Copy every line that holds the string "other" from the data below.

*** Opening AVAILABLE RECORDS ***

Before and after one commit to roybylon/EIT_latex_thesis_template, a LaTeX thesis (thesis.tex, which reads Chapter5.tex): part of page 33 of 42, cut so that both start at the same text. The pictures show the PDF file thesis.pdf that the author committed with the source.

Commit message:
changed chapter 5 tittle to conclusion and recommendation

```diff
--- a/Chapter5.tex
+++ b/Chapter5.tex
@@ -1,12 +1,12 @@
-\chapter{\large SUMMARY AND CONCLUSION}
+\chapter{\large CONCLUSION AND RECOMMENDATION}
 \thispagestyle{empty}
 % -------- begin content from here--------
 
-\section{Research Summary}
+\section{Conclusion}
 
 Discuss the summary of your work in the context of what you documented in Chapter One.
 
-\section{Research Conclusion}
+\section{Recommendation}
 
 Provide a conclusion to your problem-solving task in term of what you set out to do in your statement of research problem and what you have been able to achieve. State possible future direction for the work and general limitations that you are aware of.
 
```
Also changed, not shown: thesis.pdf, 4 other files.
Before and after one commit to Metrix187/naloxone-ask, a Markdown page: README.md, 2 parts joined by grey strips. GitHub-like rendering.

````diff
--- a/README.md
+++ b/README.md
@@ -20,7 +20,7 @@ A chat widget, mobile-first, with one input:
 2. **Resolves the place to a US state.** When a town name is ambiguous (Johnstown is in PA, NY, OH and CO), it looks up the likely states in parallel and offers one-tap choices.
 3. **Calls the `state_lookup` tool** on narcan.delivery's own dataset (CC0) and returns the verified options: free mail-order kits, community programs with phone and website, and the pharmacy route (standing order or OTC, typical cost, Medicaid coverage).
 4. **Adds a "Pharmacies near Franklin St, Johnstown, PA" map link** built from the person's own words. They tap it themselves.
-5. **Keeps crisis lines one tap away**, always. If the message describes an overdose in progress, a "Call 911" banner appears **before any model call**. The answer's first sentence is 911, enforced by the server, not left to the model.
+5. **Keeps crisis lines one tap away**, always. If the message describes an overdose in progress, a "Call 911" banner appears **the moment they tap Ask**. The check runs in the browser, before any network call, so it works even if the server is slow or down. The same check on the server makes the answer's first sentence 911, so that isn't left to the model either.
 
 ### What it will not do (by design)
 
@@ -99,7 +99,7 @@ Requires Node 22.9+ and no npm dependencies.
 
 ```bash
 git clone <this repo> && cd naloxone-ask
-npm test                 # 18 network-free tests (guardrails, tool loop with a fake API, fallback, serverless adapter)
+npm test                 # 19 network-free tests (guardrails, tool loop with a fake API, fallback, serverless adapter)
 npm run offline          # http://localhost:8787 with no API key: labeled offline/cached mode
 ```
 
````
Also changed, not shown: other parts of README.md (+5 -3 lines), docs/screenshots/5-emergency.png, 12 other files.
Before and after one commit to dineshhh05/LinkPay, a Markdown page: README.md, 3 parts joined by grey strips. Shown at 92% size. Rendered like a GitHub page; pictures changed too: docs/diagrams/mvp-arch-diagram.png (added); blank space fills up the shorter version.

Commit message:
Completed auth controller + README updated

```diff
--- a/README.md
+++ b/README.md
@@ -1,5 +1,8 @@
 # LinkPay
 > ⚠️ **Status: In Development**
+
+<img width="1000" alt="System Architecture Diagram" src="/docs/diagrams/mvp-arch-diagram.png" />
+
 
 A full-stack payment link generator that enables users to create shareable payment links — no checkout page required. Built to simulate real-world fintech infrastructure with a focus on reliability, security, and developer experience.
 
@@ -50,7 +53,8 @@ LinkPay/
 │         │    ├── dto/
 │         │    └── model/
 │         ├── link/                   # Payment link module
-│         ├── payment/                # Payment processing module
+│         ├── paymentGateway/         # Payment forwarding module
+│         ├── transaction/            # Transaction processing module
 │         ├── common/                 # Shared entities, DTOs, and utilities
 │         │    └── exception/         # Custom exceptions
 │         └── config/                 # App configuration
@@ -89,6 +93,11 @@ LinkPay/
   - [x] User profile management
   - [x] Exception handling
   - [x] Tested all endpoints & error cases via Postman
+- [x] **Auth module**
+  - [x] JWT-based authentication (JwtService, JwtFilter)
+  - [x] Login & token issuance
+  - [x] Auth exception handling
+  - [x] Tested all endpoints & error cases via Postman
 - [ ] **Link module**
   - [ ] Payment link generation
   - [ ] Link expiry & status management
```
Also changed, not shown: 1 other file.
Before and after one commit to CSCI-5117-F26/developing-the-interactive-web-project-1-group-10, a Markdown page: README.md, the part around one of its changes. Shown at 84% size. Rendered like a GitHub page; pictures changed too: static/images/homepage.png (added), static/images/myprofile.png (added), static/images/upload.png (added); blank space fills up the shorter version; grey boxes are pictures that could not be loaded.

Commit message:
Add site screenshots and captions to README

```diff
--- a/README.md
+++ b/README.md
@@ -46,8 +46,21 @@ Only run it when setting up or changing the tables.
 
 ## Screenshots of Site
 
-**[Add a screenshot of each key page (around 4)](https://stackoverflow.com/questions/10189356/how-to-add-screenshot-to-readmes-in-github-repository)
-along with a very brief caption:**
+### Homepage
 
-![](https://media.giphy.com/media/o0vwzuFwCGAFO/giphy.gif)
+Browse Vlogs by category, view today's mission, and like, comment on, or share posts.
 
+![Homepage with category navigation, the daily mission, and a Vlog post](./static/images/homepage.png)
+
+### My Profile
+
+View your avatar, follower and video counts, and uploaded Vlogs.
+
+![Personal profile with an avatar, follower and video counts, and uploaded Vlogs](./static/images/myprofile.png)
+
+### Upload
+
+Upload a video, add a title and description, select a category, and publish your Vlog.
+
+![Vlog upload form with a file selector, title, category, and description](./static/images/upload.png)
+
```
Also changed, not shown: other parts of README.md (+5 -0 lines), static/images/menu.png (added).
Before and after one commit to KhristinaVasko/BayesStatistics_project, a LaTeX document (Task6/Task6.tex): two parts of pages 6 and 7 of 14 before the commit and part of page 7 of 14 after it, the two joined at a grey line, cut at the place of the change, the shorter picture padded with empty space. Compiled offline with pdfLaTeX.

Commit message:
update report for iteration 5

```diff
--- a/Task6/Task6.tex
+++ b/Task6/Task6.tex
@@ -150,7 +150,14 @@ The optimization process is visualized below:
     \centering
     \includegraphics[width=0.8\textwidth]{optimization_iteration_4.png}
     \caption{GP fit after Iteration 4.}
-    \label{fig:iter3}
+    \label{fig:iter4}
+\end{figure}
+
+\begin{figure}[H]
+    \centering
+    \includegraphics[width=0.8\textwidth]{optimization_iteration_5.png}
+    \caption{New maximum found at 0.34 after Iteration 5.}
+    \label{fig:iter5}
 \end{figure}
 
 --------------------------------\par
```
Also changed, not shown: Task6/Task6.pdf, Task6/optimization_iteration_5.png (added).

*** Closing AVAILABLE RECORDS ***

- _SOLUTION FOR THIS EXERCISE_:
Also changed, not shown: thesis.pdf, 4 other files.
Also changed, not shown: other parts of README.md (+5 -3 lines), docs/screenshots/5-emergency.png, 12 other files.
Also changed, not shown: 1 other file.
Also changed, not shown: other parts of README.md (+5 -0 lines), static/images/menu.png (added).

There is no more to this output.